Today, the parliament consists of 45 members: ten members each from Ü-Tsang, Kham, and Amdo, the three traditional provinces of Tibet; the four major schools of Tibetan Buddhism and the traditional Bön faith elect two members each; four members are elected by Tibetans in the west: two from Europe, one from Australasia, one from North America and one from Canada. The Tibetan Parliament in Exile is headed by a Speaker and a Deputy Speaker, who are elected by the members amongst themselves. Any Tibetan who has reached the age of 25 has the right to contest elections to the parliament.
The elections are held every five years and any Tibetan who has reached the age of 18 is entitled to vote. Sessions of the parliament are held twice every year, with an interval of six months between the sessions. When the parliament is not in session, there is a standing committee of eleven members: two members from each province, one member from each religious denomination. The members of the parliament undertake periodic tours to Tibetan settlements to make an assessment of people’s overall conditions. On their return, they bring to the notice of the administration all the grievances and matters which need attention. The Tibetan Parliament in Exile also keeps in touch with people through local parliaments established in thirty-eight major Tibetan communities. The Charter provides for the establishment of a local parliament in communities having a population of at least 160.

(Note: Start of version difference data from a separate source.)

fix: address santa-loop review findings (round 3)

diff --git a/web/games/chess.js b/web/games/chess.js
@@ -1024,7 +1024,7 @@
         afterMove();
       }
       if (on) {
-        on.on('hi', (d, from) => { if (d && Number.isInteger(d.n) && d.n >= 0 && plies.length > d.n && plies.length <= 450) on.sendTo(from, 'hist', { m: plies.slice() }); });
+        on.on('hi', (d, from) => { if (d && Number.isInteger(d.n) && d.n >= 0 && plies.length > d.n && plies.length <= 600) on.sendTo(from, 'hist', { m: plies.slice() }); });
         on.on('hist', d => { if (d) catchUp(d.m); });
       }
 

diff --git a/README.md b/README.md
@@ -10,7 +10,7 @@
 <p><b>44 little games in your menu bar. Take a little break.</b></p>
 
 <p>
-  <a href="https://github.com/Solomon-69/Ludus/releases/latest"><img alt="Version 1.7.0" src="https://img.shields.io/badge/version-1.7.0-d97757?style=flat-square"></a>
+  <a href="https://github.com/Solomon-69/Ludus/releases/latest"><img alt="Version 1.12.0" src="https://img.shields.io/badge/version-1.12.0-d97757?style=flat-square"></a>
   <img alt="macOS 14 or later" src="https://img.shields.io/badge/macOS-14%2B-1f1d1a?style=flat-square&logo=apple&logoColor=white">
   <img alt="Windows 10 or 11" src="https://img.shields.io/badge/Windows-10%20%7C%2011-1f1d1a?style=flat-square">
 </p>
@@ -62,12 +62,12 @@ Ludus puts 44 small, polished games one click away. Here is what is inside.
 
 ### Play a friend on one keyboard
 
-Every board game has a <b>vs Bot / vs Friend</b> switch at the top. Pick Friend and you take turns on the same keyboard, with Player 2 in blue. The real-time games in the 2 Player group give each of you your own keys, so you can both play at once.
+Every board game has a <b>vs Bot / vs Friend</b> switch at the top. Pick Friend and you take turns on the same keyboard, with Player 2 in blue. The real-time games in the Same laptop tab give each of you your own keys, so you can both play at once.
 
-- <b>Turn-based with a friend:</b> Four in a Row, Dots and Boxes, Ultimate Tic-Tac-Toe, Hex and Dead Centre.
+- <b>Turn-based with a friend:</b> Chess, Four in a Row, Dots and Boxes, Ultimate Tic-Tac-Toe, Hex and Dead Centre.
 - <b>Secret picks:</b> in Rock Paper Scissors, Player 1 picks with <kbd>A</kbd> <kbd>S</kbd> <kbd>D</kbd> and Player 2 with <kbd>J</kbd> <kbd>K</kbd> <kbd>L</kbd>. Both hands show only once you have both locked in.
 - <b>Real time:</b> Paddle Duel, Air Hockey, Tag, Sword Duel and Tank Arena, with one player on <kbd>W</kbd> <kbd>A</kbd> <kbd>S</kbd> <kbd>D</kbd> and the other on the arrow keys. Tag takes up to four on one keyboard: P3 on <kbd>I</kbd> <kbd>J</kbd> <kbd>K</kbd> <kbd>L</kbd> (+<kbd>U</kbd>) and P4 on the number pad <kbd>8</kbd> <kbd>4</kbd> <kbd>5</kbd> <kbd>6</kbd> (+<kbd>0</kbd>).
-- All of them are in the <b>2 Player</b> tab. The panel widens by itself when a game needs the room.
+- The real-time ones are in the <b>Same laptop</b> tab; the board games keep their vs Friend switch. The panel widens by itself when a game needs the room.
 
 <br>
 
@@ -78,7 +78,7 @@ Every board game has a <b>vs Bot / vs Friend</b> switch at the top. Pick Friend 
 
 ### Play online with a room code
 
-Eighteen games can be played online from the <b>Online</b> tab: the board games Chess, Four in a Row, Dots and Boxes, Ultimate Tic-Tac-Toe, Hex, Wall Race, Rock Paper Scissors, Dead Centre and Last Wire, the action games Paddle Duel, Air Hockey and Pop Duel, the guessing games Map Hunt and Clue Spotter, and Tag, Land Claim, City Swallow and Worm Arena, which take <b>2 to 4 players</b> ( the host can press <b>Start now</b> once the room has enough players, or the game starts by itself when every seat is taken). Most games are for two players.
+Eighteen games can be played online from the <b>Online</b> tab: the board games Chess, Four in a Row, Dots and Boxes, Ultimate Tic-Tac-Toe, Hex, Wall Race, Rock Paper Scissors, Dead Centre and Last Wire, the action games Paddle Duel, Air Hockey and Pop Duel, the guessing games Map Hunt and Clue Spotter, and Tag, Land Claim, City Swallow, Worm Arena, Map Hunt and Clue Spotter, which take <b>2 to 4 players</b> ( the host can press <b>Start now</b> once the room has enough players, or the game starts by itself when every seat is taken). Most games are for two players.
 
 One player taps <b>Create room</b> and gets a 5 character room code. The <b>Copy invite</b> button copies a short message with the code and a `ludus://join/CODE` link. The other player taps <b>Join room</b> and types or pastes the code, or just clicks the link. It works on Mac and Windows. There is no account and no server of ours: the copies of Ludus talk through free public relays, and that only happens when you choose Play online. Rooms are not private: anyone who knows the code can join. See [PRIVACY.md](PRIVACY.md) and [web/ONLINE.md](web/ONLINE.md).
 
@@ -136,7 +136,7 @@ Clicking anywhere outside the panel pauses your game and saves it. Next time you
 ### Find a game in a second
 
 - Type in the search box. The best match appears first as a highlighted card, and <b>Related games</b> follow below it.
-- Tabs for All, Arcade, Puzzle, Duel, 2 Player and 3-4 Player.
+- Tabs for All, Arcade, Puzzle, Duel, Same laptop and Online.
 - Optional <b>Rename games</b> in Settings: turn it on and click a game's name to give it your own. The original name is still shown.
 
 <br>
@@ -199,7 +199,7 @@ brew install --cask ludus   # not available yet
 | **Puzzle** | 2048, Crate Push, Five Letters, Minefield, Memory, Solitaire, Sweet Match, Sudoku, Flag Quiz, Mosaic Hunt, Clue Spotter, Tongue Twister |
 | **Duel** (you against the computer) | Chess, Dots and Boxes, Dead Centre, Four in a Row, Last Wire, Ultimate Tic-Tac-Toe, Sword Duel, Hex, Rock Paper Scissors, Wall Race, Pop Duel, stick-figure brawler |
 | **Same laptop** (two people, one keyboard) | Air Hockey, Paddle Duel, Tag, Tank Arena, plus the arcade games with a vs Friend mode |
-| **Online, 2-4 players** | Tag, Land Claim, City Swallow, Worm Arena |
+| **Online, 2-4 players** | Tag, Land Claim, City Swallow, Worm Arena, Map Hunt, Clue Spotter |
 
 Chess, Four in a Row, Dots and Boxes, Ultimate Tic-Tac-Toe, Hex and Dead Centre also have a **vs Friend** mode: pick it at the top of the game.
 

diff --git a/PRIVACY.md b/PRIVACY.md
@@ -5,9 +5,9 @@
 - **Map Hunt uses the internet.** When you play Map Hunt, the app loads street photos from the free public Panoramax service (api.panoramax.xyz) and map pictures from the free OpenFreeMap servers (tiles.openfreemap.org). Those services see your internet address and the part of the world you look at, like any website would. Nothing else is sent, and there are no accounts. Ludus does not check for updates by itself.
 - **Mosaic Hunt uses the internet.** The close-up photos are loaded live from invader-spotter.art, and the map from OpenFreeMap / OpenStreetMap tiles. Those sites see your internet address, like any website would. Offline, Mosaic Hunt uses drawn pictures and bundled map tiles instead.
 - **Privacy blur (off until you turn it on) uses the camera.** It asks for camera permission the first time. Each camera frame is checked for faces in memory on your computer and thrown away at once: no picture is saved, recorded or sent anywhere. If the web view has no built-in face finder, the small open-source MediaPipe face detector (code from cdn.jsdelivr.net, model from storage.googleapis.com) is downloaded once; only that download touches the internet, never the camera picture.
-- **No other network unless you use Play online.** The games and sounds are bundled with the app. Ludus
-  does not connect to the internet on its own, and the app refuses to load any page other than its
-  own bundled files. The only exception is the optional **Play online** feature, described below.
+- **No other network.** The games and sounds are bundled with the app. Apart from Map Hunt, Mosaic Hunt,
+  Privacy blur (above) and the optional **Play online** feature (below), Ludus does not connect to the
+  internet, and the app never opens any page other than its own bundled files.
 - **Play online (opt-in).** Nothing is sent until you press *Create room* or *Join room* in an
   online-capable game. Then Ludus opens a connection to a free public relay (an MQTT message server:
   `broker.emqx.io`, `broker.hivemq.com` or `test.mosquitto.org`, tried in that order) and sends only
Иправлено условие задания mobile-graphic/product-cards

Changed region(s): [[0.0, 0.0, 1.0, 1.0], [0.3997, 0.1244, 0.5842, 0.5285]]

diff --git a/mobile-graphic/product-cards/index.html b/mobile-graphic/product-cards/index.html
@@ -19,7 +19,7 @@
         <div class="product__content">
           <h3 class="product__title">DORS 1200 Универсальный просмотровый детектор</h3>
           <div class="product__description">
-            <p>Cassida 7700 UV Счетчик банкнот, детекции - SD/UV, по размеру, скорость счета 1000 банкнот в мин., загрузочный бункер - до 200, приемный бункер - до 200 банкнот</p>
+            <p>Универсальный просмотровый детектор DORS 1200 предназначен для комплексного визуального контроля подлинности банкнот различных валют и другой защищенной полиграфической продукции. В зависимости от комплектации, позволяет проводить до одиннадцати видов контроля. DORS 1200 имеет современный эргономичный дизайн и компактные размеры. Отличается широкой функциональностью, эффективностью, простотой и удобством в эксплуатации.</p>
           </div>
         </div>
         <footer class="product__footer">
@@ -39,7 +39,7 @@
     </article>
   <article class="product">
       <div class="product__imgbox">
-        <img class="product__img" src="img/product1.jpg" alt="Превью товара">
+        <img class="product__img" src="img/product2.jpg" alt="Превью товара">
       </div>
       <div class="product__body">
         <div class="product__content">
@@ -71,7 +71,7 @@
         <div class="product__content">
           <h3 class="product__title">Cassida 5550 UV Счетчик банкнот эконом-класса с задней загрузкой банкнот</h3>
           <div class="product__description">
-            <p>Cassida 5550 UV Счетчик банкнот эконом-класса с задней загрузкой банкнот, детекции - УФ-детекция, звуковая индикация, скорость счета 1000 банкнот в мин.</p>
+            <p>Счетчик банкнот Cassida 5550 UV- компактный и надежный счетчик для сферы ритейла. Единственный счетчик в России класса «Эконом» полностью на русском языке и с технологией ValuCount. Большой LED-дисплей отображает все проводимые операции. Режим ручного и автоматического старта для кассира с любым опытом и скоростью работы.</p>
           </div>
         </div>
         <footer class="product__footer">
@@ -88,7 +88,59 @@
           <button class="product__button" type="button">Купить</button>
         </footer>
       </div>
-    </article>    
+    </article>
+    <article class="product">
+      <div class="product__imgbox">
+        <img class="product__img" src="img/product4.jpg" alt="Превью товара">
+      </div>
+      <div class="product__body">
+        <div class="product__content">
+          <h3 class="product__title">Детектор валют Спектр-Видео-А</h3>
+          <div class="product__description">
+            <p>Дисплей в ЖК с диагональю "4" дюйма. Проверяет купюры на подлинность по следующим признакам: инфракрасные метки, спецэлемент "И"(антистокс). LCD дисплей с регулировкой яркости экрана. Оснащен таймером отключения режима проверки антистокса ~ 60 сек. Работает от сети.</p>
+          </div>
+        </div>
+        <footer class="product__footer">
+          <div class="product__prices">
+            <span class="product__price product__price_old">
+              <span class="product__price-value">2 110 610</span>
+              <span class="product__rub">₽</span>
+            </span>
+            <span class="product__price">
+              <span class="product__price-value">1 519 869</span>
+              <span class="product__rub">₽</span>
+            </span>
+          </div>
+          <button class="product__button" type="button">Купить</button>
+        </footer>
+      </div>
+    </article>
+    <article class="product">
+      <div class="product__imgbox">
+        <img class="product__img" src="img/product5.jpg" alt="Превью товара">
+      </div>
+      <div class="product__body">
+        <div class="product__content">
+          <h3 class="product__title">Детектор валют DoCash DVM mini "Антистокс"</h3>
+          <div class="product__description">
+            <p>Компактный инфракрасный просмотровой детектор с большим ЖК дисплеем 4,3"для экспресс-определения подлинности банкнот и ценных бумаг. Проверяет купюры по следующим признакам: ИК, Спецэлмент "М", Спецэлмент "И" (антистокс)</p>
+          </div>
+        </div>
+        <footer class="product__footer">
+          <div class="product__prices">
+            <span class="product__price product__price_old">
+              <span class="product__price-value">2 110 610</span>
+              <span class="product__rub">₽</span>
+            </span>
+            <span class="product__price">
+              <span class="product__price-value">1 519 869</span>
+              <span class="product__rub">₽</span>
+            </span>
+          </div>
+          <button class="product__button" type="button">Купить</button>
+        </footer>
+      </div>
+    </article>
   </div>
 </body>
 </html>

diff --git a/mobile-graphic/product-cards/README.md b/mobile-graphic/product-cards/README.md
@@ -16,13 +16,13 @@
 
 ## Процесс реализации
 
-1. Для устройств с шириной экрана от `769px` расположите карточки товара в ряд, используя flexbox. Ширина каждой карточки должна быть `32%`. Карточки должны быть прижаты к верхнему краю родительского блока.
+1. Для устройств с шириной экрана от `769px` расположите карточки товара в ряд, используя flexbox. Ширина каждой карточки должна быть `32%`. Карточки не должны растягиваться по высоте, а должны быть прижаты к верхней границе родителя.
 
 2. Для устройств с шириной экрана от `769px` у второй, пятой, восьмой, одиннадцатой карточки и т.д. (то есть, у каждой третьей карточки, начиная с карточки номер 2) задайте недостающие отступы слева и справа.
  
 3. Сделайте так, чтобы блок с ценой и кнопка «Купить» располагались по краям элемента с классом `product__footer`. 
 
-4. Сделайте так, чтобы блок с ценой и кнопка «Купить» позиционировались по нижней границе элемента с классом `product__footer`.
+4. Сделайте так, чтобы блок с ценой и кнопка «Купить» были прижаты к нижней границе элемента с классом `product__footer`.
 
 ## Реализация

Local parliaments are scaled-down replicas of the Tibetan Parliament in Exile. They keep an eye on the activities of their respective settlement/welfare officers. They also make laws for their respective communities according to the latter’s felt-needs. Laws passed by local parliaments must be implemented by their respective settlement/welfare officers.